* _ACTIVITY_:
Each record below should be set down exactly.

* _MATERIAL FOR THE TASK_:
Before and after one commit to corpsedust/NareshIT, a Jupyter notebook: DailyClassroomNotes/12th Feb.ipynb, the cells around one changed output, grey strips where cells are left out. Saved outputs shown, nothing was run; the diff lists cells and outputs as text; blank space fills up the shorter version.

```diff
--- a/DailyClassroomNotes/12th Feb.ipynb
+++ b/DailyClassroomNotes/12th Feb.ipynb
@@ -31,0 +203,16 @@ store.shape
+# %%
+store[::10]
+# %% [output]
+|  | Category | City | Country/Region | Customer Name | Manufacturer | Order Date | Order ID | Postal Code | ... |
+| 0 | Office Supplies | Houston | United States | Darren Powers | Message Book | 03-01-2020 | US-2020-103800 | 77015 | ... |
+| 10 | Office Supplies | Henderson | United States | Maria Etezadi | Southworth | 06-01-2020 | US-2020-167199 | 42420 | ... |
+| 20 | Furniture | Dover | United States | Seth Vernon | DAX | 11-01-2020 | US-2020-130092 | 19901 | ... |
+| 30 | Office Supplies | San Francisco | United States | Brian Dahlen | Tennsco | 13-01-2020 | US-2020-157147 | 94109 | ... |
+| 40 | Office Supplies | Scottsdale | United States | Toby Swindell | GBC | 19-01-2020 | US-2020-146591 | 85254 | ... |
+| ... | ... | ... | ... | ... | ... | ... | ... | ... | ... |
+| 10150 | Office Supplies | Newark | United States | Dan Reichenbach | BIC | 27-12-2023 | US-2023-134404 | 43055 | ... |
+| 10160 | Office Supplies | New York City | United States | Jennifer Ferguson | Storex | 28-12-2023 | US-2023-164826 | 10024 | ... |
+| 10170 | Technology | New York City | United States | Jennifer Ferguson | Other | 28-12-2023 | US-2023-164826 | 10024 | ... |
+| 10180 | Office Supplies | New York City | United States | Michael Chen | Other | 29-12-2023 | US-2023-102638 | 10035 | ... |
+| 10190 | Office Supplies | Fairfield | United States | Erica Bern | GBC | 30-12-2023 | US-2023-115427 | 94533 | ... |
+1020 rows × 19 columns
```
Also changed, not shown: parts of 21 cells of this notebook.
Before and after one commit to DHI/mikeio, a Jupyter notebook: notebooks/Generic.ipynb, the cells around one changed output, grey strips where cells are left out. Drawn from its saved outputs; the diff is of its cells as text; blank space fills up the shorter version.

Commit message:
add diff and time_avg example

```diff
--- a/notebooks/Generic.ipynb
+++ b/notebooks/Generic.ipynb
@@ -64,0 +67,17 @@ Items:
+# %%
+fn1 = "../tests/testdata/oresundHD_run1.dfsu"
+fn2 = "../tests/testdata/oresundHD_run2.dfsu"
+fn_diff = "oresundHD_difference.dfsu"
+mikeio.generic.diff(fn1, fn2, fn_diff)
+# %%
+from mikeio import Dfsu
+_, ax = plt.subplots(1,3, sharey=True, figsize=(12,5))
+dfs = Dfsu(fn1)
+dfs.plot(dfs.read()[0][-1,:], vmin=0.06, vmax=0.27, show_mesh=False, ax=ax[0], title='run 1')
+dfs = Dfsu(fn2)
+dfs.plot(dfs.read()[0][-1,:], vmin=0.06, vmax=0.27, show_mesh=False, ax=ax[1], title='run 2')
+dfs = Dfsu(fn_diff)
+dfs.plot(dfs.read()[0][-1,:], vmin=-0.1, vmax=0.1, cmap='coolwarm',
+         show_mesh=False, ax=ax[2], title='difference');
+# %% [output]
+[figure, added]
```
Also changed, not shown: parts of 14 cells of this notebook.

* _RESPONSE BOX_:
Before and after one commit to corpsedust/NareshIT, a Jupyter notebook: DailyClassroomNotes/12th Feb.ipynb, the cells around one changed output, grey strips where cells are left out. Saved outputs shown, nothing was run; the diff lists cells and outputs as text; blank space fills up the shorter version.

```diff
--- a/DailyClassroomNotes/12th Feb.ipynb
+++ b/DailyClassroomNotes/12th Feb.ipynb
@@ -31,0 +203,16 @@ store.shape
+# %%
+store[::10]
+# %% [output]
+|  | Category | City | Country/Region | Customer Name | Manufacturer | Order Date | Order ID | Postal Code | ... |
+| 0 | Office Supplies | Houston | United States | Darren Powers | Message Book | 03-01-2020 | US-2020-103800 | 77015 | ... |
+| 10 | Office Supplies | Henderson | United States | Maria Etezadi | Southworth | 06-01-2020 | US-2020-167199 | 42420 | ... |
+| 20 | Furniture | Dover | United States | Seth Vernon | DAX | 11-01-2020 | US-2020-130092 | 19901 | ... |
+| 30 | Office Supplies | San Francisco | United States | Brian Dahlen | Tennsco | 13-01-2020 | US-2020-157147 | 94109 | ... |
+| 40 | Office Supplies | Scottsdale | United States | Toby Swindell | GBC | 19-01-2020 | US-2020-146591 | 85254 | ... |
+| ... | ... | ... | ... | ... | ... | ... | ... | ... | ... |
+| 10150 | Office Supplies | Newark | United States | Dan Reichenbach | BIC | 27-12-2023 | US-2023-134404 | 43055 | ... |
+| 10160 | Office Supplies | New York City | United States | Jennifer Ferguson | Storex | 28-12-2023 | US-2023-164826 | 10024 | ... |
+| 10170 | Technology | New York City | United States | Jennifer Ferguson | Other | 28-12-2023 | US-2023-164826 | 10024 | ... |
+| 10180 | Office Supplies | New York City | United States | Michael Chen | Other | 29-12-2023 | US-2023-102638 | 10035 | ... |
+| 10190 | Office Supplies | Fairfield | United States | Erica Bern | GBC | 30-12-2023 | US-2023-115427 | 94533 | ... |
+1020 rows × 19 columns
```
Also changed, not shown: parts of 21 cells of this notebook.
Before and after one commit to DHI/mikeio, a Jupyter notebook: notebooks/Generic.ipynb, the cells around one changed output, grey strips where cells are left out. Drawn from its saved outputs; the diff is of its cells as text; blank space fills up the shorter version.

Commit message:
add diff and time_avg example

```diff
--- a/notebooks/Generic.ipynb
+++ b/notebooks/Generic.ipynb
@@ -64,0 +67,17 @@ Items:
+# %%
+fn1 = "../tests/testdata/oresundHD_run1.dfsu"
+fn2 = "../tests/testdata/oresundHD_run2.dfsu"
+fn_diff = "oresundHD_difference.dfsu"
+mikeio.generic.diff(fn1, fn2, fn_diff)
+# %%
+from mikeio import Dfsu
+_, ax = plt.subplots(1,3, sharey=True, figsize=(12,5))
+dfs = Dfsu(fn1)
+dfs.plot(dfs.read()[0][-1,:], vmin=0.06, vmax=0.27, show_mesh=False, ax=ax[0], title='run 1')
+dfs = Dfsu(fn2)
+dfs.plot(dfs.read()[0][-1,:], vmin=0.06, vmax=0.27, show_mesh=False, ax=ax[1], title='run 2')
+dfs = Dfsu(fn_diff)
+dfs.plot(dfs.read()[0][-1,:], vmin=-0.1, vmax=0.1, cmap='coolwarm',
+         show_mesh=False, ax=ax[2], title='difference');
+# %% [output]
+[figure, added]
```
Also changed, not shown: parts of 14 cells of this notebook.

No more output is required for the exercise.